◆ Exercise requirements
Are you able to quote each entry exactly as written?

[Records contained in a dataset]
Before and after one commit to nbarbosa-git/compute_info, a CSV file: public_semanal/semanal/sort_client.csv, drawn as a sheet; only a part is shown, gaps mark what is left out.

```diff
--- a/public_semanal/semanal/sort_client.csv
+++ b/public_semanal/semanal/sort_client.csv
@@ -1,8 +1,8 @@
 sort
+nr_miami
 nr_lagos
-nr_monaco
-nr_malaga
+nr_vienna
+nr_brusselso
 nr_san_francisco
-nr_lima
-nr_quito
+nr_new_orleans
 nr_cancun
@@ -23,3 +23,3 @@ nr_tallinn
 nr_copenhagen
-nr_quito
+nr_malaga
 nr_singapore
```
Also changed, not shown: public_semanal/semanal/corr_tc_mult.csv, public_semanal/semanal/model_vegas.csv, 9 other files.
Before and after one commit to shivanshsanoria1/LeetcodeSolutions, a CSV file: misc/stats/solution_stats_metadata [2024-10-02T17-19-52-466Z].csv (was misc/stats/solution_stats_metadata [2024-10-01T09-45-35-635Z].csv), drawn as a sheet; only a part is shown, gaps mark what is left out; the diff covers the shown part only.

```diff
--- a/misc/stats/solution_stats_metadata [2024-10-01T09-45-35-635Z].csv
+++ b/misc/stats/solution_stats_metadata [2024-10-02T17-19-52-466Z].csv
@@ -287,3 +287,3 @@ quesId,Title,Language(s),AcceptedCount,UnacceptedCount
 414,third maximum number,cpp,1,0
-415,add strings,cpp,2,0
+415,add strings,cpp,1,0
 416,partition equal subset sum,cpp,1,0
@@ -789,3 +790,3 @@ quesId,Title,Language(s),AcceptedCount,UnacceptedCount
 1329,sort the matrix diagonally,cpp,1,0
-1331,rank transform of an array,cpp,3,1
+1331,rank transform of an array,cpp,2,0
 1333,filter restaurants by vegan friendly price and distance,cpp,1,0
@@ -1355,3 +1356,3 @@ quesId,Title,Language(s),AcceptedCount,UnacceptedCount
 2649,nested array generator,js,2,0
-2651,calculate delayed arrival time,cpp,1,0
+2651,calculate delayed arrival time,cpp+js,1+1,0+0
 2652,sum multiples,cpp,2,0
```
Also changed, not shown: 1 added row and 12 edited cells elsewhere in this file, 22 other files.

◆ Answer to the problem
Before and after one commit to nbarbosa-git/compute_info, a CSV file: public_semanal/semanal/sort_client.csv, drawn as a sheet; only a part is shown, gaps mark what is left out.

```diff
--- a/public_semanal/semanal/sort_client.csv
+++ b/public_semanal/semanal/sort_client.csv
@@ -1,8 +1,8 @@
 sort
+nr_miami
 nr_lagos
-nr_monaco
-nr_malaga
+nr_vienna
+nr_brusselso
 nr_san_francisco
-nr_lima
-nr_quito
+nr_new_orleans
 nr_cancun
@@ -23,3 +23,3 @@ nr_tallinn
 nr_copenhagen
-nr_quito
+nr_malaga
 nr_singapore
```
Also changed, not shown: public_semanal/semanal/corr_tc_mult.csv, public_semanal/semanal/model_vegas.csv, 9 other files.
Before and after one commit to shivanshsanoria1/LeetcodeSolutions, a CSV file: misc/stats/solution_stats_metadata [2024-10-02T17-19-52-466Z].csv (was misc/stats/solution_stats_metadata [2024-10-01T09-45-35-635Z].csv), drawn as a sheet; only a part is shown, gaps mark what is left out; the diff covers the shown part only.

```diff
--- a/misc/stats/solution_stats_metadata [2024-10-01T09-45-35-635Z].csv
+++ b/misc/stats/solution_stats_metadata [2024-10-02T17-19-52-466Z].csv
@@ -287,3 +287,3 @@ quesId,Title,Language(s),AcceptedCount,UnacceptedCount
 414,third maximum number,cpp,1,0
-415,add strings,cpp,2,0
+415,add strings,cpp,1,0
 416,partition equal subset sum,cpp,1,0
@@ -789,3 +790,3 @@ quesId,Title,Language(s),AcceptedCount,UnacceptedCount
 1329,sort the matrix diagonally,cpp,1,0
-1331,rank transform of an array,cpp,3,1
+1331,rank transform of an array,cpp,2,0
 1333,filter restaurants by vegan friendly price and distance,cpp,1,0
@@ -1355,3 +1356,3 @@ quesId,Title,Language(s),AcceptedCount,UnacceptedCount
 2649,nested array generator,js,2,0
-2651,calculate delayed arrival time,cpp,1,0
+2651,calculate delayed arrival time,cpp+js,1+1,0+0
 2652,sum multiples,cpp,2,0
```
Also changed, not shown: 1 added row and 12 edited cells elsewhere in this file, 22 other files.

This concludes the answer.